*** Block opens ***
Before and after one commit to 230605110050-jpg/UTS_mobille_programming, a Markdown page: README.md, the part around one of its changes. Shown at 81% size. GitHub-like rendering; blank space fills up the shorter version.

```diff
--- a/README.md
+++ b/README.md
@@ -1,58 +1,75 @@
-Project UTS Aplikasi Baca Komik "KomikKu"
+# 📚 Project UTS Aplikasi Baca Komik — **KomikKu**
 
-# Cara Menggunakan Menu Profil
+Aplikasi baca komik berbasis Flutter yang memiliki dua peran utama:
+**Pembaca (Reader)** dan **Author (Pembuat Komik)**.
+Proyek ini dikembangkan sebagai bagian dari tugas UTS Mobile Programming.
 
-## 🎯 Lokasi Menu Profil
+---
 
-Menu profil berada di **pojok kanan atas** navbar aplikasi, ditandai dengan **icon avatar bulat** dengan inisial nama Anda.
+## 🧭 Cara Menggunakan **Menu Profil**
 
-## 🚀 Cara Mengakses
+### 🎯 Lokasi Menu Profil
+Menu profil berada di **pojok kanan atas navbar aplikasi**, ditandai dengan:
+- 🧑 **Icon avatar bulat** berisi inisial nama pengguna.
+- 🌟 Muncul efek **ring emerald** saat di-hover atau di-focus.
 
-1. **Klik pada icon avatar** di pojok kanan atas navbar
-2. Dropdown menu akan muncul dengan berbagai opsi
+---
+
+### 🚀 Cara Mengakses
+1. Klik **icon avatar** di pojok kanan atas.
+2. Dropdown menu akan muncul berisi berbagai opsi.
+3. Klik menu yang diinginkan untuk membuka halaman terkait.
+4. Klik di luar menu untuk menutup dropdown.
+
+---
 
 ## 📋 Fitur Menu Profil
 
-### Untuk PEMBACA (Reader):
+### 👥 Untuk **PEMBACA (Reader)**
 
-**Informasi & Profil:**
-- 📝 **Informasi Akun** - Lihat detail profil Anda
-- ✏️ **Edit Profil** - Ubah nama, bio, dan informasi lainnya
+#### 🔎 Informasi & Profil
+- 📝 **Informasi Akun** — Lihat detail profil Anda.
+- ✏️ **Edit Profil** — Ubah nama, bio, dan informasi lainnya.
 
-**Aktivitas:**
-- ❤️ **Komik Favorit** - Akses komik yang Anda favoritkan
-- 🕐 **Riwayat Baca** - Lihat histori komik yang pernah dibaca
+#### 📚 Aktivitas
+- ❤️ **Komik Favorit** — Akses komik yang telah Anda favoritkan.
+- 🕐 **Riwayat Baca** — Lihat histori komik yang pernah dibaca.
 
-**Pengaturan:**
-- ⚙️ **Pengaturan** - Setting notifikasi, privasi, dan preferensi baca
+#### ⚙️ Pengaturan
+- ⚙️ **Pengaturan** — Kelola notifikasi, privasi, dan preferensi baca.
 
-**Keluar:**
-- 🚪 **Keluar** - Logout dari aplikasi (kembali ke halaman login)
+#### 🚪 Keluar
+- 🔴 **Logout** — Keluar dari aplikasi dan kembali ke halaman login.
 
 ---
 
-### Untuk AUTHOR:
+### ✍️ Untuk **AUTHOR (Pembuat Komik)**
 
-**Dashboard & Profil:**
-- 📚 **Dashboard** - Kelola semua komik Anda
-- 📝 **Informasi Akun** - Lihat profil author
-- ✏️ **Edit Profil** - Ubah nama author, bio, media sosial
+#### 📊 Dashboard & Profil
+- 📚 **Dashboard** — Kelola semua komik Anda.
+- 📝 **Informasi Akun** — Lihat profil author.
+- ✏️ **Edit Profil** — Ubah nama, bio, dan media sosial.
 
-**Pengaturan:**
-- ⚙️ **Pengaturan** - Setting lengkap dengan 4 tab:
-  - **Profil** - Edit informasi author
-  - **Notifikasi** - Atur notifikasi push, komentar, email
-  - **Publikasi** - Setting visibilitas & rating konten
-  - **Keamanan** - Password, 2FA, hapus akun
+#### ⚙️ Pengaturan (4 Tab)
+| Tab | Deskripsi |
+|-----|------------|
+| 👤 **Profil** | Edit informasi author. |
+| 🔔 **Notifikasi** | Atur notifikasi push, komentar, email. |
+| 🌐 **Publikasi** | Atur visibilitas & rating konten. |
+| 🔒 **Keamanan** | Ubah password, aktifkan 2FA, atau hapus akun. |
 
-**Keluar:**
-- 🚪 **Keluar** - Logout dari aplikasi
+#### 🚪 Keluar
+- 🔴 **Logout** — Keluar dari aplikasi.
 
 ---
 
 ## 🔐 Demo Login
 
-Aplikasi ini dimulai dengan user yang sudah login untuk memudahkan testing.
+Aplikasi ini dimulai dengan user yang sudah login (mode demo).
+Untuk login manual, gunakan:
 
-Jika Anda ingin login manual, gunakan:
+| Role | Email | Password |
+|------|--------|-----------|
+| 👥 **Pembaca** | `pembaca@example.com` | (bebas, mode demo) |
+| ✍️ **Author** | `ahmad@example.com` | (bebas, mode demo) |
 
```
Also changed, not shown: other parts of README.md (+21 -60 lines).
*** Block closes ***
## Exercise details
Each of the records shown above needs to be repeated exactly.

## Answer area
Before and after one commit to 230605110050-jpg/UTS_mobille_programming, a Markdown page: README.md, the part around one of its changes. Shown at 81% size. GitHub-like rendering; blank space fills up the shorter version.

```diff
--- a/README.md
+++ b/README.md
@@ -1,58 +1,75 @@
-Project UTS Aplikasi Baca Komik "KomikKu"
+# 📚 Project UTS Aplikasi Baca Komik — **KomikKu**
 
-# Cara Menggunakan Menu Profil
+Aplikasi baca komik berbasis Flutter yang memiliki dua peran utama:
+**Pembaca (Reader)** dan **Author (Pembuat Komik)**.
+Proyek ini dikembangkan sebagai bagian dari tugas UTS Mobile Programming.
 
-## 🎯 Lokasi Menu Profil
+---
 
-Menu profil berada di **pojok kanan atas** navbar aplikasi, ditandai dengan **icon avatar bulat** dengan inisial nama Anda.
+## 🧭 Cara Menggunakan **Menu Profil**
 
-## 🚀 Cara Mengakses
+### 🎯 Lokasi Menu Profil
+Menu profil berada di **pojok kanan atas navbar aplikasi**, ditandai dengan:
+- 🧑 **Icon avatar bulat** berisi inisial nama pengguna.
+- 🌟 Muncul efek **ring emerald** saat di-hover atau di-focus.
 
-1. **Klik pada icon avatar** di pojok kanan atas navbar
-2. Dropdown menu akan muncul dengan berbagai opsi
+---
+
+### 🚀 Cara Mengakses
+1. Klik **icon avatar** di pojok kanan atas.
+2. Dropdown menu akan muncul berisi berbagai opsi.
+3. Klik menu yang diinginkan untuk membuka halaman terkait.
+4. Klik di luar menu untuk menutup dropdown.
+
+---
 
 ## 📋 Fitur Menu Profil
 
-### Untuk PEMBACA (Reader):
+### 👥 Untuk **PEMBACA (Reader)**
 
-**Informasi & Profil:**
-- 📝 **Informasi Akun** - Lihat detail profil Anda
-- ✏️ **Edit Profil** - Ubah nama, bio, dan informasi lainnya
+#### 🔎 Informasi & Profil
+- 📝 **Informasi Akun** — Lihat detail profil Anda.
+- ✏️ **Edit Profil** — Ubah nama, bio, dan informasi lainnya.
 
-**Aktivitas:**
-- ❤️ **Komik Favorit** - Akses komik yang Anda favoritkan
-- 🕐 **Riwayat Baca** - Lihat histori komik yang pernah dibaca
+#### 📚 Aktivitas
+- ❤️ **Komik Favorit** — Akses komik yang telah Anda favoritkan.
+- 🕐 **Riwayat Baca** — Lihat histori komik yang pernah dibaca.
 
-**Pengaturan:**
-- ⚙️ **Pengaturan** - Setting notifikasi, privasi, dan preferensi baca
+#### ⚙️ Pengaturan
+- ⚙️ **Pengaturan** — Kelola notifikasi, privasi, dan preferensi baca.
 
-**Keluar:**
-- 🚪 **Keluar** - Logout dari aplikasi (kembali ke halaman login)
+#### 🚪 Keluar
+- 🔴 **Logout** — Keluar dari aplikasi dan kembali ke halaman login.
 
 ---
 
-### Untuk AUTHOR:
+### ✍️ Untuk **AUTHOR (Pembuat Komik)**
 
-**Dashboard & Profil:**
-- 📚 **Dashboard** - Kelola semua komik Anda
-- 📝 **Informasi Akun** - Lihat profil author
-- ✏️ **Edit Profil** - Ubah nama author, bio, media sosial
+#### 📊 Dashboard & Profil
+- 📚 **Dashboard** — Kelola semua komik Anda.
+- 📝 **Informasi Akun** — Lihat profil author.
+- ✏️ **Edit Profil** — Ubah nama, bio, dan media sosial.
 
-**Pengaturan:**
-- ⚙️ **Pengaturan** - Setting lengkap dengan 4 tab:
-  - **Profil** - Edit informasi author
-  - **Notifikasi** - Atur notifikasi push, komentar, email
-  - **Publikasi** - Setting visibilitas & rating konten
-  - **Keamanan** - Password, 2FA, hapus akun
+#### ⚙️ Pengaturan (4 Tab)
+| Tab | Deskripsi |
+|-----|------------|
+| 👤 **Profil** | Edit informasi author. |
+| 🔔 **Notifikasi** | Atur notifikasi push, komentar, email. |
+| 🌐 **Publikasi** | Atur visibilitas & rating konten. |
+| 🔒 **Keamanan** | Ubah password, aktifkan 2FA, atau hapus akun. |
 
-**Keluar:**
-- 🚪 **Keluar** - Logout dari aplikasi
+#### 🚪 Keluar
+- 🔴 **Logout** — Keluar dari aplikasi.
 
 ---
 
 ## 🔐 Demo Login
 
-Aplikasi ini dimulai dengan user yang sudah login untuk memudahkan testing.
+Aplikasi ini dimulai dengan user yang sudah login (mode demo).
+Untuk login manual, gunakan:
 
-Jika Anda ingin login manual, gunakan:
+| Role | Email | Password |
+|------|--------|-----------|
+| 👥 **Pembaca** | `pembaca@example.com` | (bebas, mode demo) |
+| ✍️ **Author** | `ahmad@example.com` | (bebas, mode demo) |
 
```
Also changed, not shown: other parts of README.md (+21 -60 lines).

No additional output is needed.